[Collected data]
· · · · ·

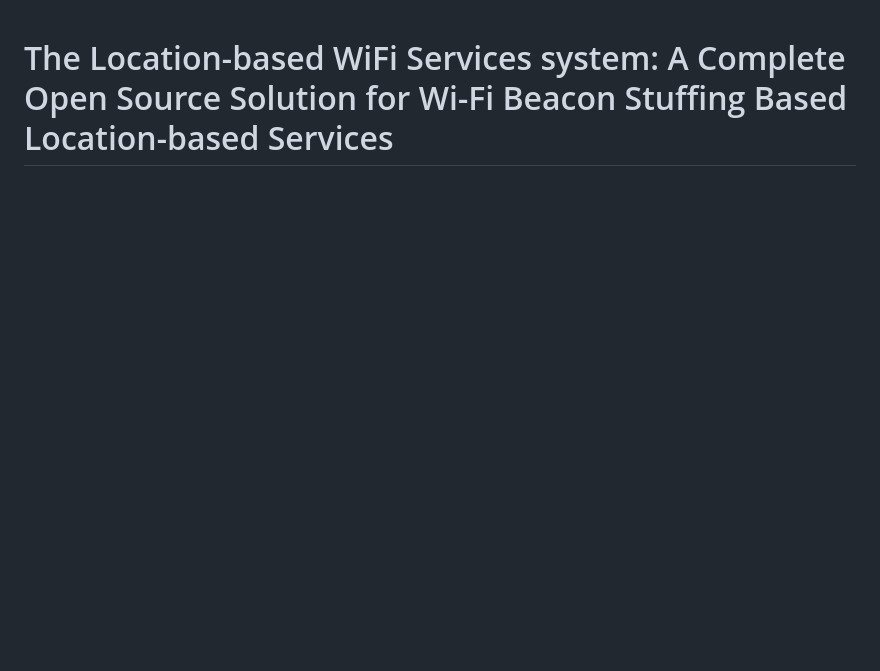
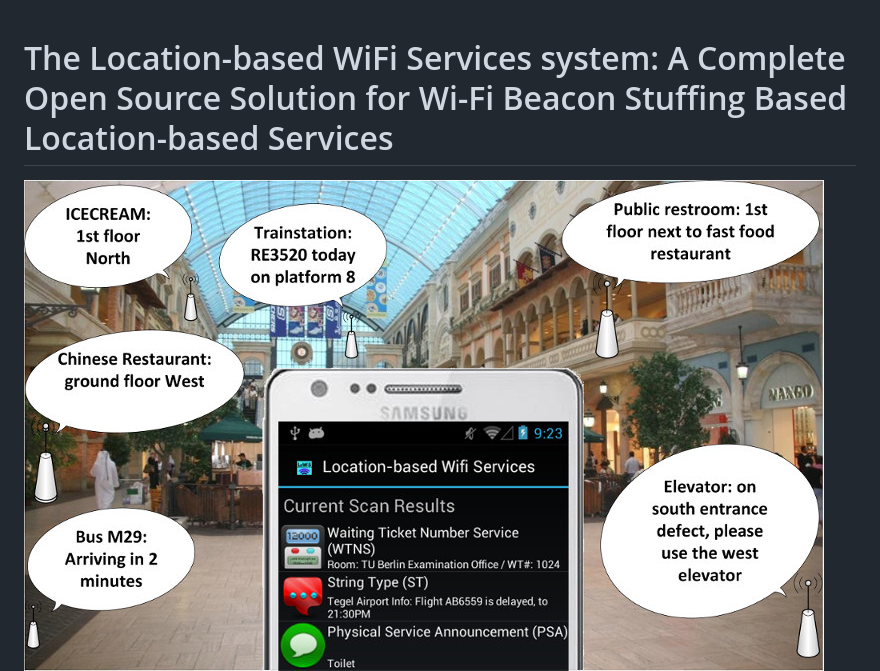
Before and after one commit to eric-erki/Location-based-WiFi-Services-system, a Markdown page: README.md, the part around the change. Rendered like a GitHub page; pictures changed too: web/service_announcement-lows.jpg (added); blank space fills up the shorter version.

```diff
--- a/README.md
+++ b/README.md
@@ -1,4 +1,5 @@
 # The Location-based WiFi Services system: A Complete Open Source Solution for Wi-Fi Beacon Stuffing Based Location-based Services
+![LoWS Use Case Examples](/web/service_announcement-lows.jpg)
 ![LoWS Use Case Examples](/web/beps_sprechblasen_cut.jpg)
 ## 0. What is LoWS?
 Omnipresent Wi-Fi access points (APs) periodically
```
Also changed, not shown: web/beps_sprechblasen_cut.jpg, 1 other file.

· · · · ·

### Problem to solve
Strip the images and return the remaining data exactly.

### Reply
Before and after one commit to eric-erki/Location-based-WiFi-Services-system, a Markdown page: README.md, the part around the change. Rendered like a GitHub page; pictures changed too: web/service_announcement-lows.jpg (added); blank space fills up the shorter version.

```diff
--- a/README.md
+++ b/README.md
@@ -1,4 +1,5 @@
 # The Location-based WiFi Services system: A Complete Open Source Solution for Wi-Fi Beacon Stuffing Based Location-based Services
+![LoWS Use Case Examples](/web/service_announcement-lows.jpg)
 ![LoWS Use Case Examples](/web/beps_sprechblasen_cut.jpg)
 ## 0. What is LoWS?
 Omnipresent Wi-Fi access points (APs) periodically
```
Also changed, not shown: web/beps_sprechblasen_cut.jpg, 1 other file.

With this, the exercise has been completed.